======== ENTRIES PROVIDED ========

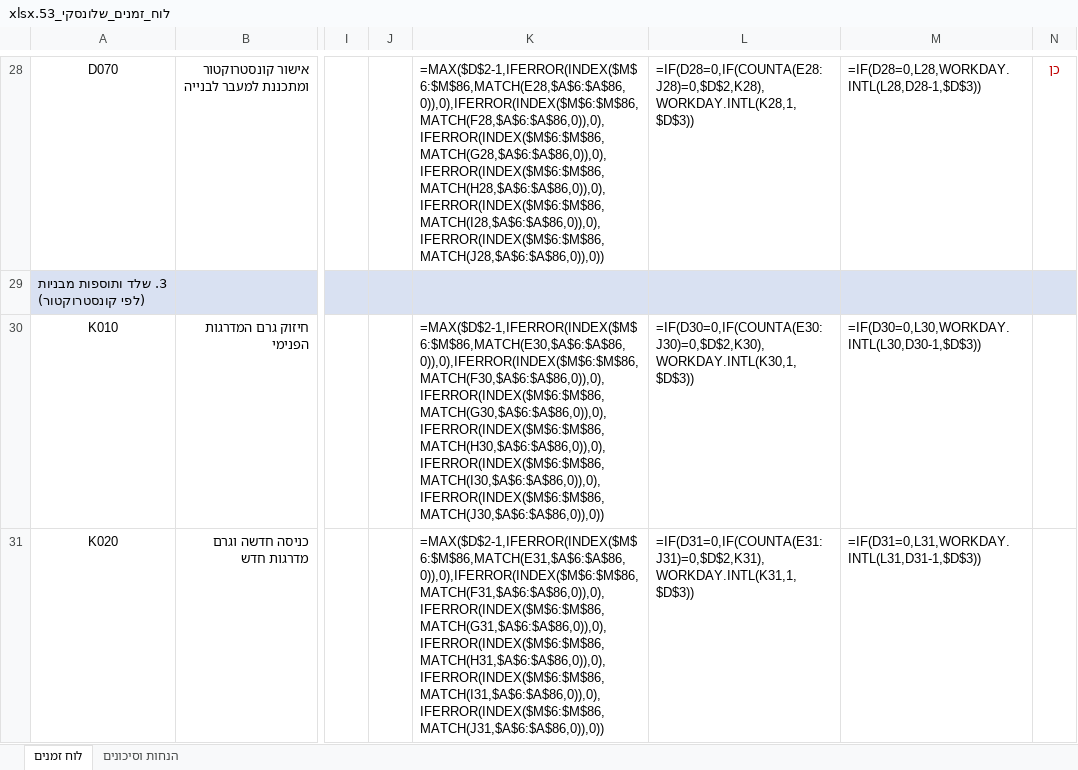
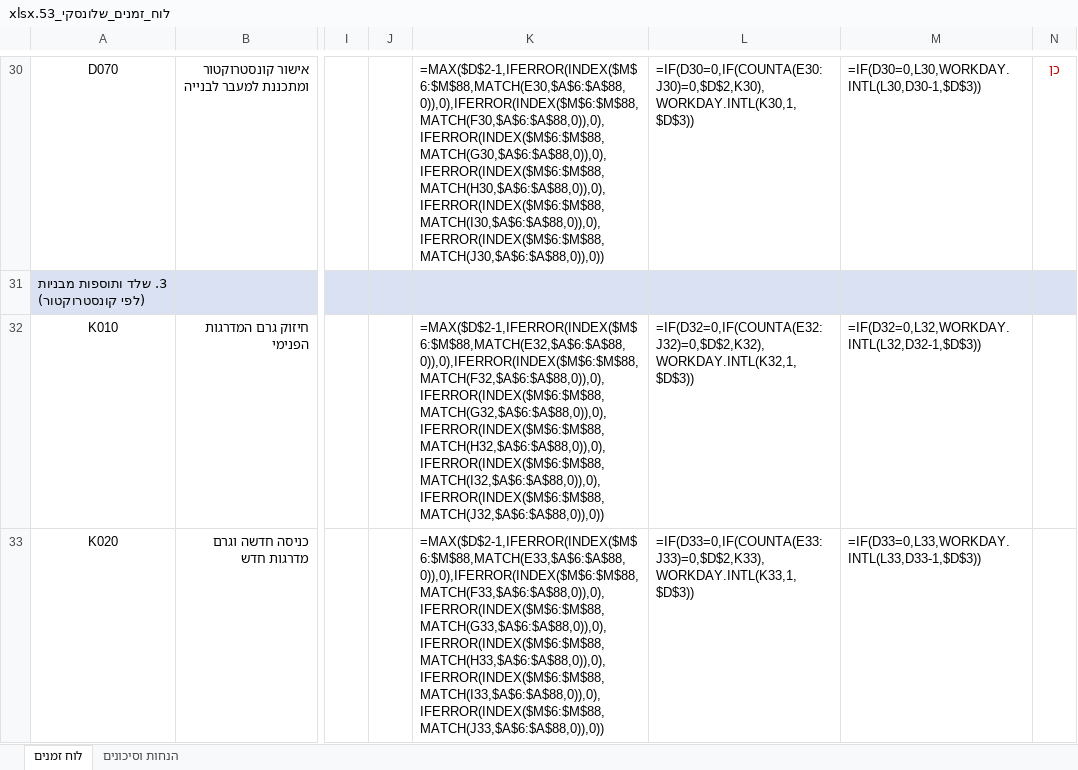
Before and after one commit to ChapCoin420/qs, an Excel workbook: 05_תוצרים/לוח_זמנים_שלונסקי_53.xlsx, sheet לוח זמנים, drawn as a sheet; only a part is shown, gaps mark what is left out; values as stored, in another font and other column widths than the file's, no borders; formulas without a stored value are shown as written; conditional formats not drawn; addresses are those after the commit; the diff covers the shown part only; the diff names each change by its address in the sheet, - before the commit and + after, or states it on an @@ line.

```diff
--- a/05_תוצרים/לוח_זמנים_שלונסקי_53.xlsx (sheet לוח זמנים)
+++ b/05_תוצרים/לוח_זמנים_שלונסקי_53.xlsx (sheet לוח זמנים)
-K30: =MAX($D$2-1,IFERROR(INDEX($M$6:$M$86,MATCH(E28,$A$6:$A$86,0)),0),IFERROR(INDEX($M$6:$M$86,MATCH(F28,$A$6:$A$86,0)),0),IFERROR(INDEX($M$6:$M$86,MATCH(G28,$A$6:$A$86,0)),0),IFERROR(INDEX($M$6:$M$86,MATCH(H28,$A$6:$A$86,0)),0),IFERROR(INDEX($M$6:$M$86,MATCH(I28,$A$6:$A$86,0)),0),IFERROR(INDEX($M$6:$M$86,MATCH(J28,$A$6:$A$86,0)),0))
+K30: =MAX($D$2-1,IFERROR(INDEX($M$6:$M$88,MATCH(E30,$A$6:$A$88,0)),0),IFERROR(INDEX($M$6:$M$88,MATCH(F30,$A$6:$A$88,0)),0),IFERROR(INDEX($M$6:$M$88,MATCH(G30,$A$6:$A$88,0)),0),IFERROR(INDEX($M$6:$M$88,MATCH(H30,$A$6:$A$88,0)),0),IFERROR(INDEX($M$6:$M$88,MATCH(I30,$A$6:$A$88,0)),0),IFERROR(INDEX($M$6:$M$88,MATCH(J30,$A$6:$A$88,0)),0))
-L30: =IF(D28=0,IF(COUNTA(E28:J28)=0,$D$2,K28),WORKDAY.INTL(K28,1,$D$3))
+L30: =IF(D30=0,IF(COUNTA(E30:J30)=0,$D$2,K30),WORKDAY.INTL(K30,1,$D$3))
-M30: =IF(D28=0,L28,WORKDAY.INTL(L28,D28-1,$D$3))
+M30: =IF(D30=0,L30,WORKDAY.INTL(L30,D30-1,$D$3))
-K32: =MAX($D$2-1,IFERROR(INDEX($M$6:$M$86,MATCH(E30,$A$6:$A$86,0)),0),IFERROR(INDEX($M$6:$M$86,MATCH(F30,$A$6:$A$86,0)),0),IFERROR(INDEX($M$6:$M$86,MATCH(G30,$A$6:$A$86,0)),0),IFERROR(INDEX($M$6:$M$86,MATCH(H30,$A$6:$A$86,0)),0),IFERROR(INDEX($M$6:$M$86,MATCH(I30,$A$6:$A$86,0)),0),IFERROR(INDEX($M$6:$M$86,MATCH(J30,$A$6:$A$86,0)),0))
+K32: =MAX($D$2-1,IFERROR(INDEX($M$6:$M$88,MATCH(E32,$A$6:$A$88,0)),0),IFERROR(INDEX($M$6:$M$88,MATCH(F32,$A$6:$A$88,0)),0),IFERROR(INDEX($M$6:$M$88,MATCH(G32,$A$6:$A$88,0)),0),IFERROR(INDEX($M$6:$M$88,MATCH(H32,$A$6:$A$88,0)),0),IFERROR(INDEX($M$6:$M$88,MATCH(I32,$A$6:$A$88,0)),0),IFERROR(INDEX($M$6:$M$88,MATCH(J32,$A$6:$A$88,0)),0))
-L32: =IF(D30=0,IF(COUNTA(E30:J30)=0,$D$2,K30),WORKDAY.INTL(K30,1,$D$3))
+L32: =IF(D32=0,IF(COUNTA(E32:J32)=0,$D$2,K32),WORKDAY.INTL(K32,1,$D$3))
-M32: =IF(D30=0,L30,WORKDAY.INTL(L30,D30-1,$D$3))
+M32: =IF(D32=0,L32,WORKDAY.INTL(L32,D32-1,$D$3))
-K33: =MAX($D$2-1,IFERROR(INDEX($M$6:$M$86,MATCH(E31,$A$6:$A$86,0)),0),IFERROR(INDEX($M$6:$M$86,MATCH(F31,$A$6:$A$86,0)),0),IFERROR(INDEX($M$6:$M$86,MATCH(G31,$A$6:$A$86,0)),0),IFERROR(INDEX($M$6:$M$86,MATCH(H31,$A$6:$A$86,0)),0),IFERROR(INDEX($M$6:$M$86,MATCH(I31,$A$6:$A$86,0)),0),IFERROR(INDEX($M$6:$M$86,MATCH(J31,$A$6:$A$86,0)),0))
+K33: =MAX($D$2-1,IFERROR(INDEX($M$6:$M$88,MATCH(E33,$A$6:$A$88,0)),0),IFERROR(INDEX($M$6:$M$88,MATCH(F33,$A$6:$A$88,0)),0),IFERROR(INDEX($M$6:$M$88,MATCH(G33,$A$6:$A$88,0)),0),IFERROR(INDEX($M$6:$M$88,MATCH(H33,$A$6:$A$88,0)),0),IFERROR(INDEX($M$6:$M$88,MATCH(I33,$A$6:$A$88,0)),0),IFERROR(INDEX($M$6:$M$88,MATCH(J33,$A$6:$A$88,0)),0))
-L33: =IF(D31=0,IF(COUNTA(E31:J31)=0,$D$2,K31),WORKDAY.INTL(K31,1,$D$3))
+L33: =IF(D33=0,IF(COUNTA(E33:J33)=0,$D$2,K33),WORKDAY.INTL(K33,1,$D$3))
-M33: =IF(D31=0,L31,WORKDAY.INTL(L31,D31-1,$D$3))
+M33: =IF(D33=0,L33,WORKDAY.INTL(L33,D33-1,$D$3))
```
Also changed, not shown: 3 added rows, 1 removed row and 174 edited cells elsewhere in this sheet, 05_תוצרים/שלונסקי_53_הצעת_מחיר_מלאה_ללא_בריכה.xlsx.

========
======== ENTRIES PROVIDED ========

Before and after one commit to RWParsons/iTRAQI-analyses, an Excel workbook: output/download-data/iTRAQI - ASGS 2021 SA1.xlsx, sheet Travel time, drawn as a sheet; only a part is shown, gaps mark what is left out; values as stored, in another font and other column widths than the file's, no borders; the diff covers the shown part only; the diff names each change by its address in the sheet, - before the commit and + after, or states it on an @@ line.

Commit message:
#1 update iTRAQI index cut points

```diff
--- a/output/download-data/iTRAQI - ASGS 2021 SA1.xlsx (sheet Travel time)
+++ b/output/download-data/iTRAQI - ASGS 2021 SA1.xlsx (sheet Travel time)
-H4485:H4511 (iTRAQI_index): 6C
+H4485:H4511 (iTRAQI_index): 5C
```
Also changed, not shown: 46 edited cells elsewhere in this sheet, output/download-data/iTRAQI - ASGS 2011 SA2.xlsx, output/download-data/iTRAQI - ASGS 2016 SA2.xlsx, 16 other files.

========

## TASK TO COMPLETE
Please report every line among the entries that includes "INTL".

## SOLVED EXERCISE
-L30: =IF(D28=0,IF(COUNTA(E28:J28)=0,$D$2,K28),WORKDAY.INTL(K28,1,$D$3))
+L30: =IF(D30=0,IF(COUNTA(E30:J30)=0,$D$2,K30),WORKDAY.INTL(K30,1,$D$3))
-M30: =IF(D28=0,L28,WORKDAY.INTL(L28,D28-1,$D$3))
+M30: =IF(D30=0,L30,WORKDAY.INTL(L30,D30-1,$D$3))
-L32: =IF(D30=0,IF(COUNTA(E30:J30)=0,$D$2,K30),WORKDAY.INTL(K30,1,$D$3))
+L32: =IF(D32=0,IF(COUNTA(E32:J32)=0,$D$2,K32),WORKDAY.INTL(K32,1,$D$3))
-M32: =IF(D30=0,L30,WORKDAY.INTL(L30,D30-1,$D$3))
+M32: =IF(D32=0,L32,WORKDAY.INTL(L32,D32-1,$D$3))
-L33: =IF(D31=0,IF(COUNTA(E31:J31)=0,$D$2,K31),WORKDAY.INTL(K31,1,$D$3))
+L33: =IF(D33=0,IF(COUNTA(E33:J33)=0,$D$2,K33),WORKDAY.INTL(K33,1,$D$3))
-M33: =IF(D31=0,L31,WORKDAY.INTL(L31,D31-1,$D$3))
+M33: =IF(D33=0,L33,WORKDAY.INTL(L33,D33-1,$D$3))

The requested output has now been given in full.